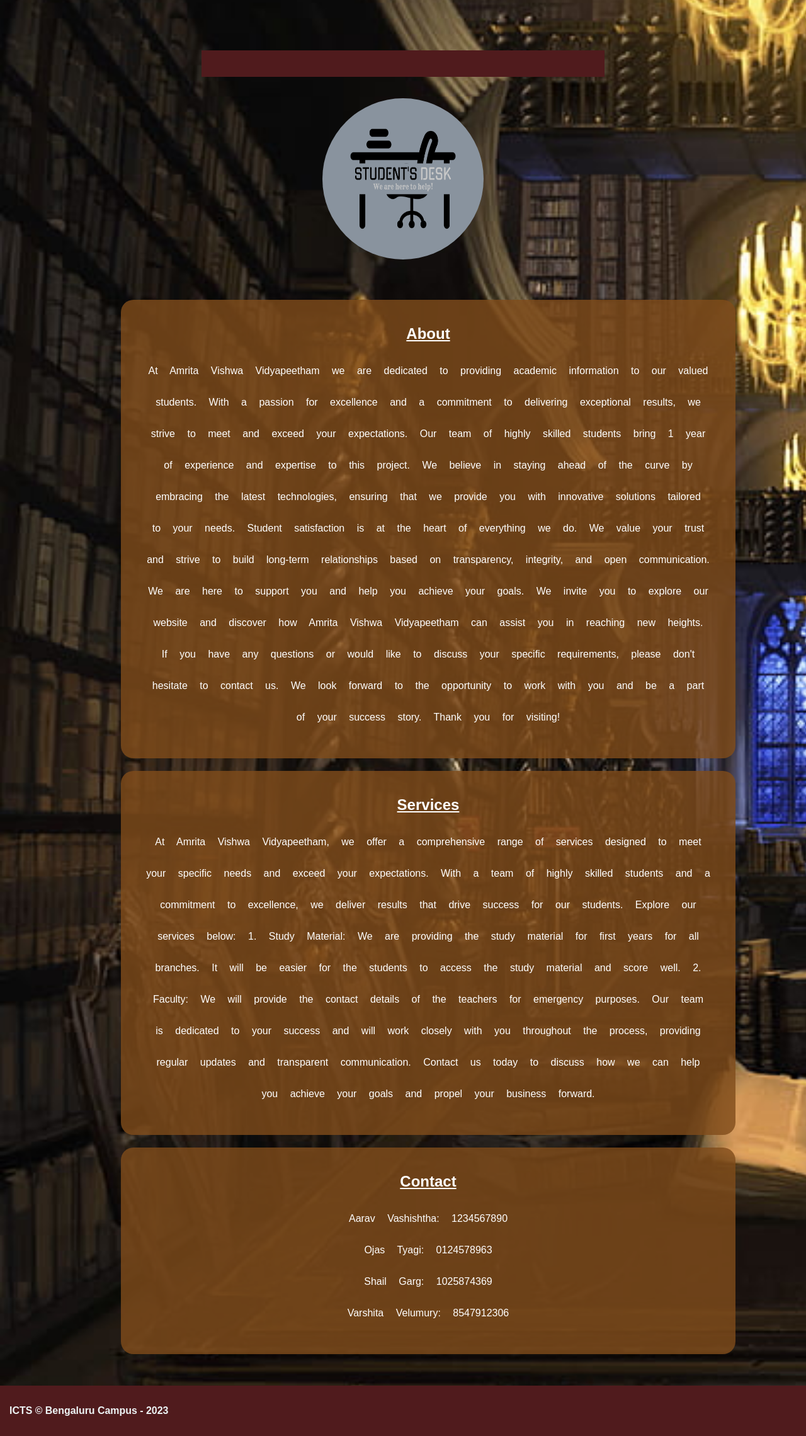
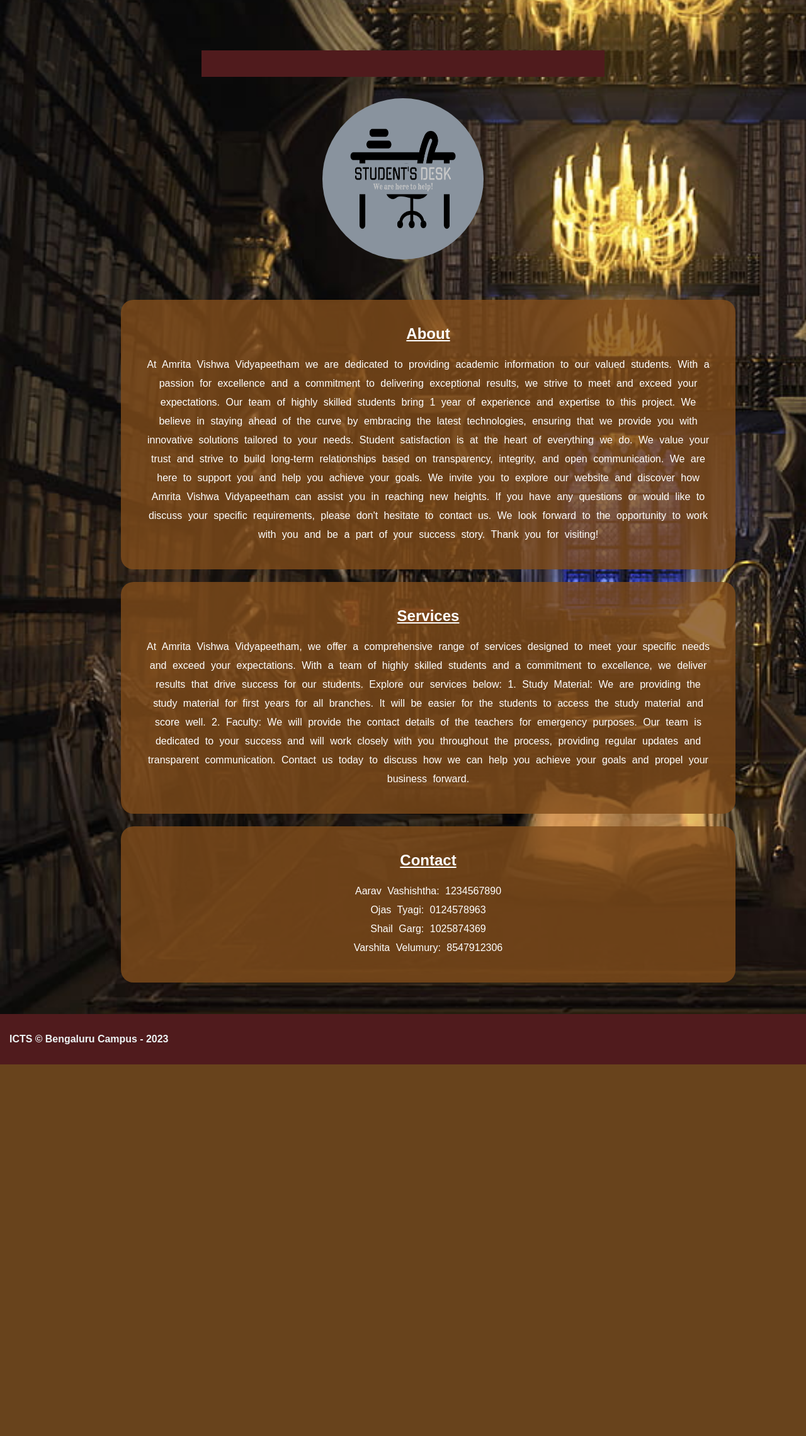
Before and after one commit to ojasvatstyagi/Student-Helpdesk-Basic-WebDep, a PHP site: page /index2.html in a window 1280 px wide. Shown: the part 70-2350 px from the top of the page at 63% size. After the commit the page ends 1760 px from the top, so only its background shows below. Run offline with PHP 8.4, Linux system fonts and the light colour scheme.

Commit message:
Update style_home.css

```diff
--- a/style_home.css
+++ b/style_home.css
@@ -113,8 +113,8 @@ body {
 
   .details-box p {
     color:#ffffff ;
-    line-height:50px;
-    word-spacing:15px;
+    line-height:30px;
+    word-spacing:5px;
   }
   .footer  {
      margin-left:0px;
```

------------------------------------------------------------

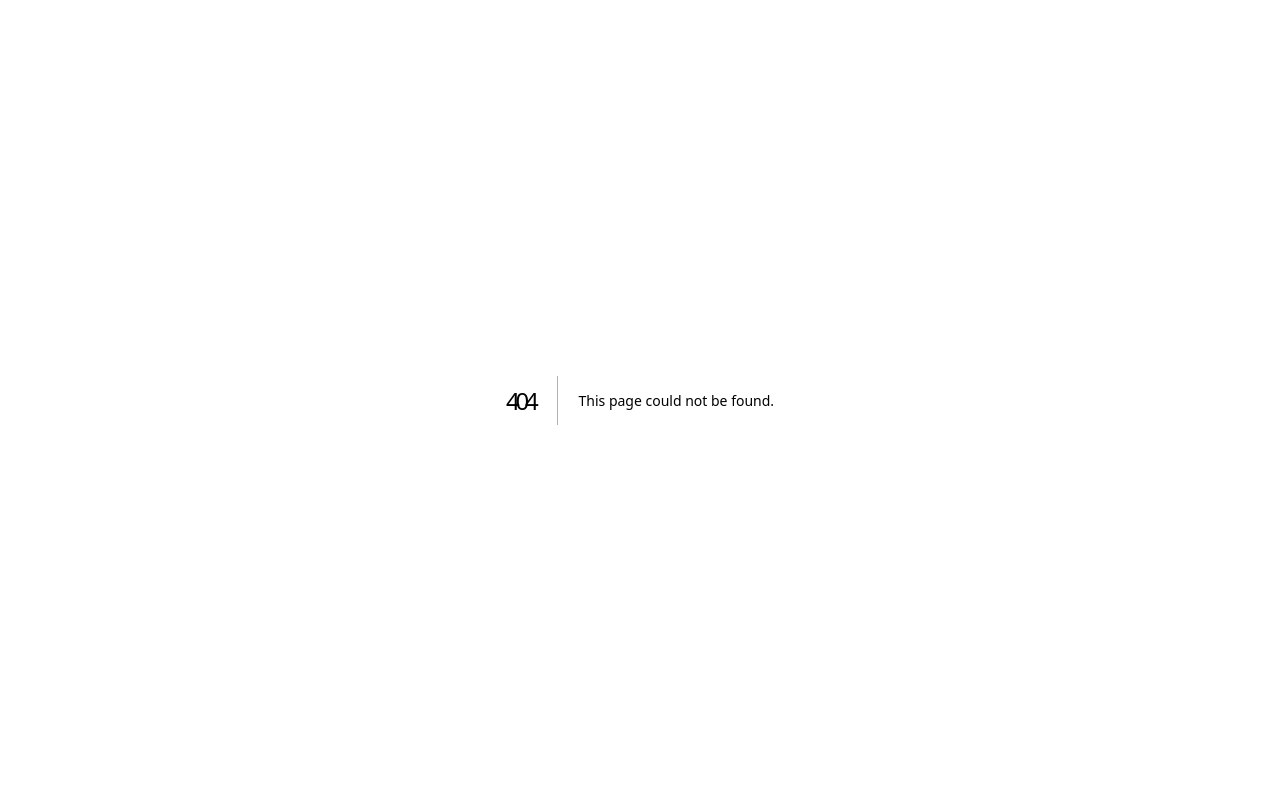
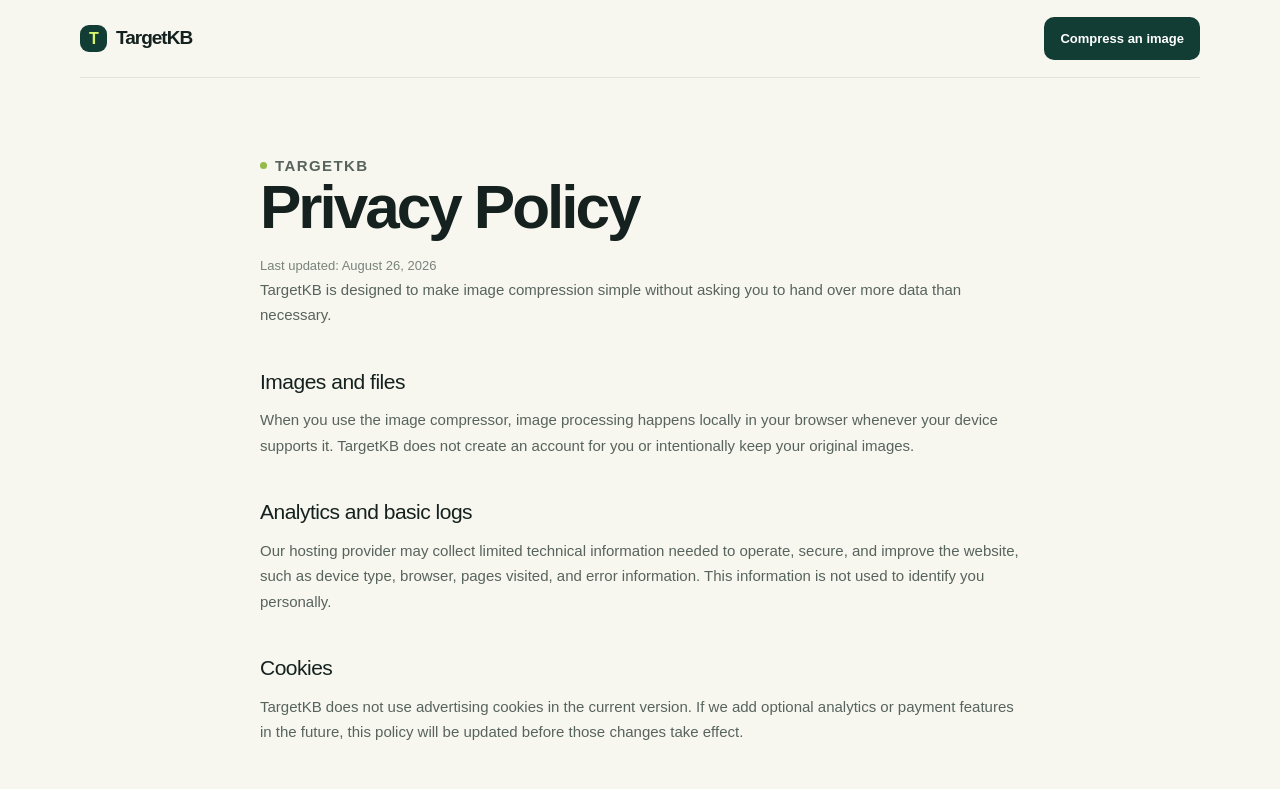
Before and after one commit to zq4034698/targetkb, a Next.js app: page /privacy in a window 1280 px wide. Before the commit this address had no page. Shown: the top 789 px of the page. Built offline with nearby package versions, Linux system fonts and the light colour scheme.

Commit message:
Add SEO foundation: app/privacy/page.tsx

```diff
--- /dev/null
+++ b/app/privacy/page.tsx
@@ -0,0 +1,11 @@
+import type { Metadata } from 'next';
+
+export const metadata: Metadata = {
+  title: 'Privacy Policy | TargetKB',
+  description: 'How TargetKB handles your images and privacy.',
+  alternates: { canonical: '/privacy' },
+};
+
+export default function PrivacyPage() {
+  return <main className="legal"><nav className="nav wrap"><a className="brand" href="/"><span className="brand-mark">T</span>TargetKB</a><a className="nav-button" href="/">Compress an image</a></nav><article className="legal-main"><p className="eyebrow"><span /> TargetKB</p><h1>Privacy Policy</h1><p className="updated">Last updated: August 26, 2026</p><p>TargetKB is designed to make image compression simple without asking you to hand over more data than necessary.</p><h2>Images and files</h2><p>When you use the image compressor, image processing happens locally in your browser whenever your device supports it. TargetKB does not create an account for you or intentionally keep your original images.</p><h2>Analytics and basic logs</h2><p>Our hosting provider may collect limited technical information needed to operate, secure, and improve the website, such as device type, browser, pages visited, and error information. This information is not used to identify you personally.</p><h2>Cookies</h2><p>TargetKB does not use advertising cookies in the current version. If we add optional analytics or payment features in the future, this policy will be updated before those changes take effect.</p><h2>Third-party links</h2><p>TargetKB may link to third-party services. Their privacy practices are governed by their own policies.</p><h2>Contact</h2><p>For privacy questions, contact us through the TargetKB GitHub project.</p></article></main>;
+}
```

------------------------------------------------------------

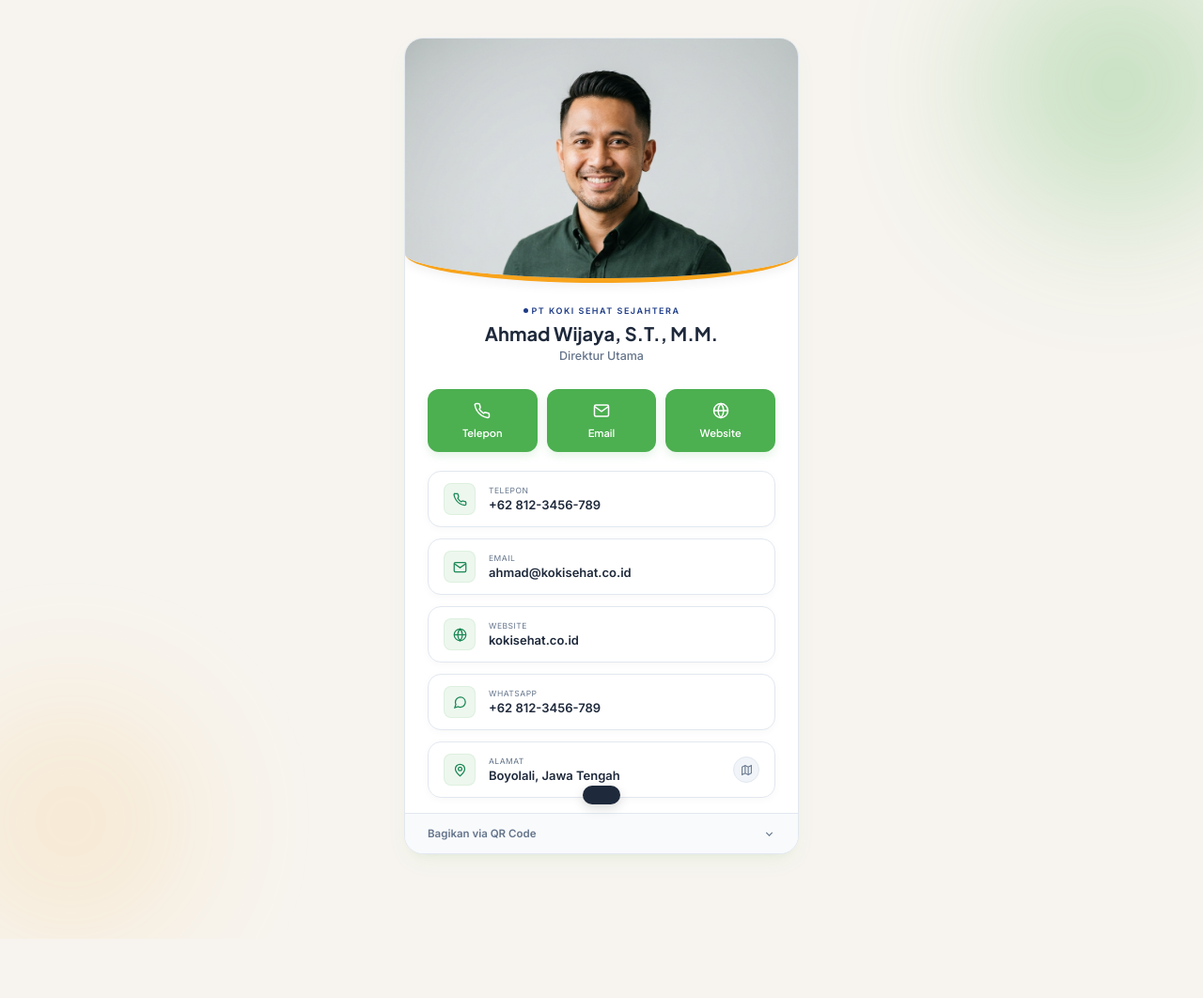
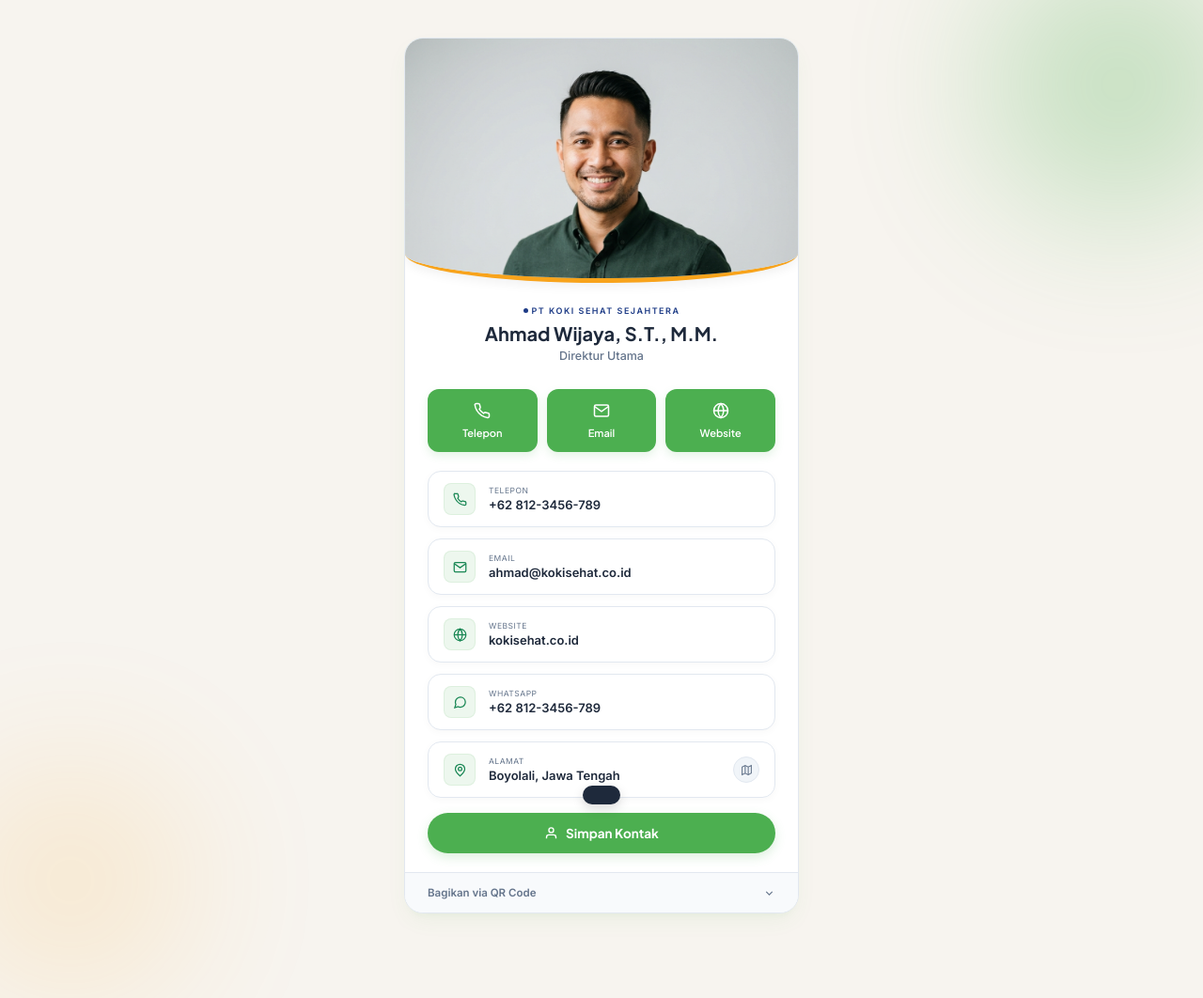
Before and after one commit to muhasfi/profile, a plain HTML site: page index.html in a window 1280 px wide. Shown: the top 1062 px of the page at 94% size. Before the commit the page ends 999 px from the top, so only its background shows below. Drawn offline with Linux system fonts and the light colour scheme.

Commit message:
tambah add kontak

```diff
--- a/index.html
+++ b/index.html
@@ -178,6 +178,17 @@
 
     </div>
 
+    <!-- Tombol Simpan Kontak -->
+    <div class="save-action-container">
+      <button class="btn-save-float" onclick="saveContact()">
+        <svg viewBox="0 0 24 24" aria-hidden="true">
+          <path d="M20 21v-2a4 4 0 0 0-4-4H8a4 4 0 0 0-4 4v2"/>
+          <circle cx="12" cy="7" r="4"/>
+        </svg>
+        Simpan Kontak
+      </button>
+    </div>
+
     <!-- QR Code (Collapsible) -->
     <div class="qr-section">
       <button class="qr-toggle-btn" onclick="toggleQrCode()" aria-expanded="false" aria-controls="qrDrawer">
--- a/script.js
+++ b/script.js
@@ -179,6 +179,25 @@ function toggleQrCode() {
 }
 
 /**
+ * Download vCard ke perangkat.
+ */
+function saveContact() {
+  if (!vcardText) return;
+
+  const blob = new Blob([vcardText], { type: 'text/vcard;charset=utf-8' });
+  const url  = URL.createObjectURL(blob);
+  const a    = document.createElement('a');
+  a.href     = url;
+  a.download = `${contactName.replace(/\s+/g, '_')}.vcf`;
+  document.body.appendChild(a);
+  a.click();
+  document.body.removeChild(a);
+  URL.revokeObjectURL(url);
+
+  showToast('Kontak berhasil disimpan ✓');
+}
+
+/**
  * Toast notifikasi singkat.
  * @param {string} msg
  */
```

------------------------------------------------------------

Check each line of the entries above, and show every one holding the word "saveContact".

--- ANSWER BOX ---
+      <button class="btn-save-float" onclick="saveContact()">
+function saveContact() {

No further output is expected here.